Red Ribbon Week was made official at the Board of Education meeting on Oct. 14, where the committee released an official proclamation stating the purpose and importance of Red Ribbon Week, mentioning that the program is “offering citizens the opportunity to demonstrate their commitments to drug free lifestyles.” 

Students took part in various activities, including wearing red for the chance to earn spirit points. Posters advertising this year’s theme have also been hung throughout the school. 

While many students and teachers are familiar with the concept of Red Ribbon Week, few are aware of how it originated. The tradition goes back over 30 years to 1985, when a Drug Enforcement Administration agent was murdered while investigating drug traffickers on the Mexican border. As a result, in 1988, the National Family Partnership established Red Ribbon Week and popularized the practice of wearing red ribbons both as a pledge to avoid drugs and as a show of remembrance for those who lost their lives while fighting the distribution of illegal drugs.

This year, the Hillsborough Police Department rounded out the week with an event that goes beyond the school hallways, allowing people of all ages to do their part in fighting drug addiction. Oct. 26 was National Take Back Day. As the name implies, police departments and other groups throughout the country are taking back unused or expired prescriptions, free of charge, and offering to safely dispose of them. Studies have shown that the majority of adults with drug dependency receive their drugs from home medicine cabinets, both their own and those of friends and family. Disposing of medicines that one has no use for could have substantial impacts when it comes to halting the opioid epidemic that continues to sweep the nation.
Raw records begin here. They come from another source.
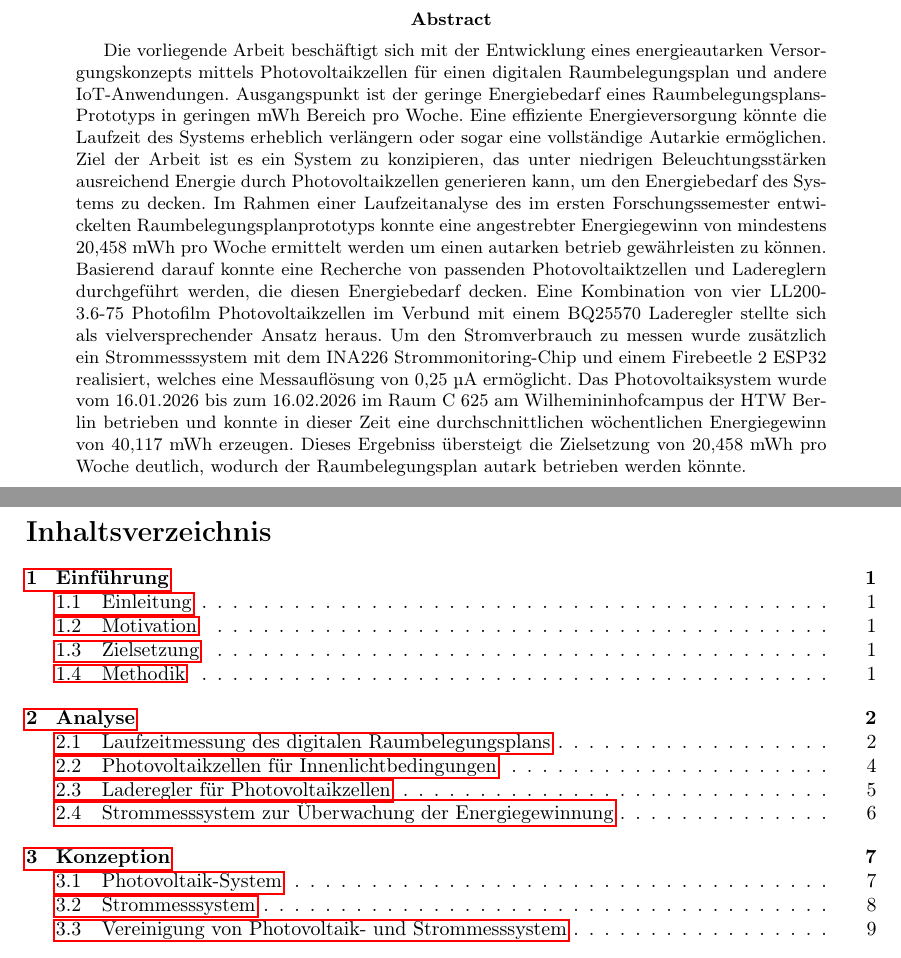
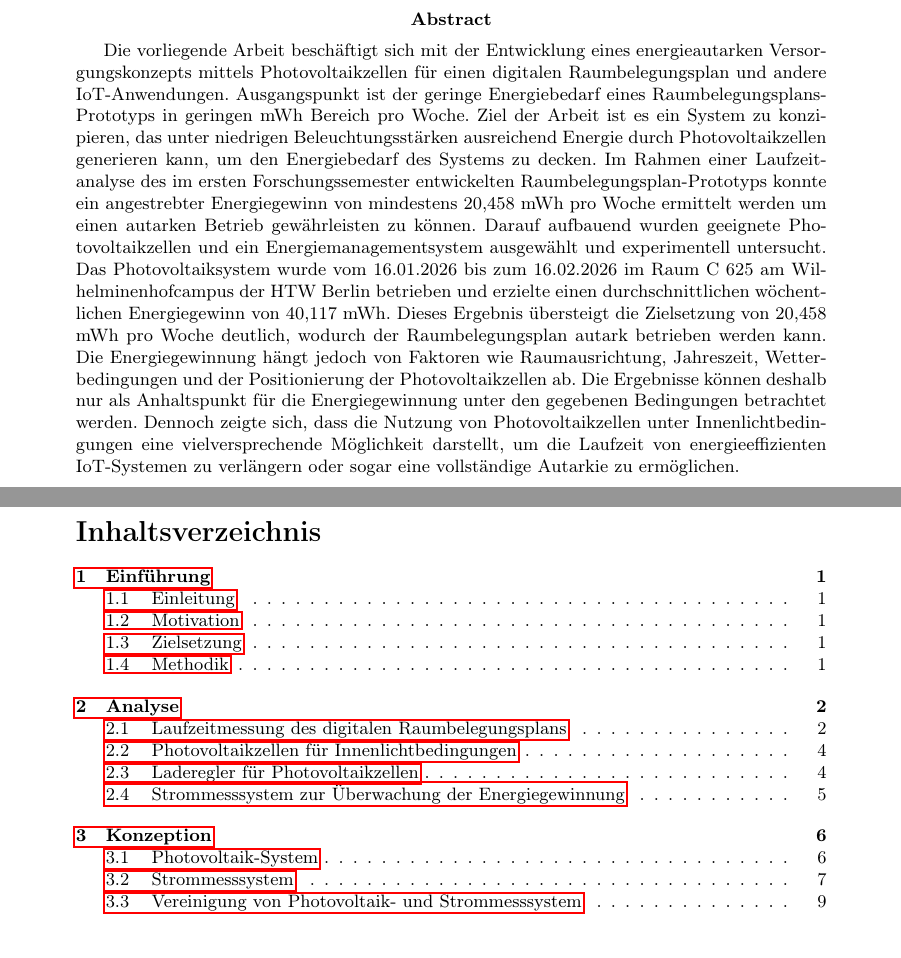
Before and after one commit to Duocervisia/forschungsprojekt-solar, a LaTeX paper (writing/pitch/main.tex): two parts of pages 2 and 3 of 23 before the commit and two parts of pages 2 and 3 of 22 after it, joined at a grey line, cut so that both start at the same text. Compiled offline with pdfLaTeX.

Commit message:
Abstract abgeschlossen

```diff
--- a/writing/pitch/main.tex
+++ b/writing/pitch/main.tex
@@ -34,21 +34,20 @@
 \begin{abstract}
 Die vorliegende Arbeit beschäftigt sich mit der Entwicklung eines energieautarken Versorgungskonzepts mittels Photovoltaikzellen
 für einen digitalen Raumbelegungsplan und andere IoT-Anwendungen. Ausgangspunkt ist der geringe Energiebedarf eines
-Raumbelegungsplans-Prototyps in geringen mWh Bereich pro Woche. Eine effiziente Energieversorgung könnte die Laufzeit des Systems
-erheblich verlängern oder sogar eine vollständige Autarkie ermöglichen. Ziel der Arbeit ist es ein System zu konzipieren, das
+Raumbelegungsplans-Prototyps in geringen mWh Bereich pro Woche. Ziel der Arbeit ist es ein System zu konzipieren, das
 unter niedrigen Beleuchtungsstärken ausreichend Energie durch Photovoltaikzellen generieren kann, um den Energiebedarf des
 Systems zu decken.
-Im Rahmen einer Laufzeitanalyse des im ersten Forschungssemester entwickelten Raumbelegungsplanprototyps konnte eine angestrebter
-Energiegewinn von mindestens 20,458 mWh pro Woche ermittelt werden um einen autarken betrieb gewährleisten zu können. Basierend
-darauf konnte eine Recherche von passenden Photovoltaiktzellen und Ladereglern durchgeführt werden, die diesen Energiebedarf decken.
-Eine Kombination von vier LL200-3.6-75 Photofilm Photovoltaikzellen im Verbund mit einem BQ25570 Laderegler stellte sich als
-vielversprechender Ansatz heraus. Um den Stromverbrauch zu messen wurde zusätzlich ein Strommesssystem mit dem INA226
-Strommonitoring-Chip und einem Firebeetle 2 ESP32 realisiert, welches eine Messauflösung von 0,25 µA ermöglicht.
-Das Photovoltaiksystem wurde vom 16.01.2026 bis zum 16.02.2026 im Raum C 625 am Wilhemininhofcampus der HTW Berlin betrieben und
-konnte in dieser Zeit eine durchschnittlichen wöchentlichen Energiegewinn von 40,117 mWh erzeugen. Dieses Ergebniss übersteigt
-die Zielsetzung von 20,458 mWh pro Woche deutlich, wodurch der Raumbelegungsplan autark betrieben werden könnte.
-\end{abstract}
-
+Im Rahmen einer Laufzeitanalyse des im ersten Forschungssemester entwickelten Raumbelegungsplan-Prototyps konnte ein angestrebter
+Energiegewinn von mindestens 20,458 mWh pro Woche ermittelt werden um einen autarken Betrieb gewährleisten zu können. Darauf aufbauend
+wurden geeignete Photovoltaikzellen und ein Energiemanagementsystem ausgewählt und experimentell untersucht.
+Das Photovoltaiksystem wurde vom 16.01.2026 bis zum 16.02.2026 im Raum C 625 am Wilhelminenhofcampus der HTW Berlin betrieben und
+erzielte einen durchschnittlichen wöchentlichen Energiegewinn von 40,117 mWh. Dieses Ergebnis übersteigt
+die Zielsetzung von 20,458 mWh pro Woche deutlich, wodurch der Raumbelegungsplan autark betrieben werden kann. Die Energiegewinnung
+hängt jedoch von Faktoren wie Raumausrichtung, Jahreszeit, Wetterbedingungen und der Positionierung der Photovoltaikzellen ab. Die
+Ergebnisse können deshalb nur als Anhaltspunkt für die Energiegewinnung unter den gegebenen Bedingungen betrachtet werden.
+Dennoch zeigte sich, dass die Nutzung von Photovoltaikzellen unter Innenlichtbedingungen eine vielversprechende
+Möglichkeit darstellt, um die Laufzeit von energieeffizienten IoT-Systemen zu verlängern oder sogar eine vollständige
+Autarkie zu ermöglichen.
 \newpage
 
 
```
Also changed, not shown: 1 other file.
At any time, students and teachers can visit RedRibbon.org to learn more about this movement and take the Red Ribbon pledge. While it may only last for a few days, the messages of Red Ribbon Week help keep children and adults drug-free all year round, and it seems that this program and its traditions are here to stay.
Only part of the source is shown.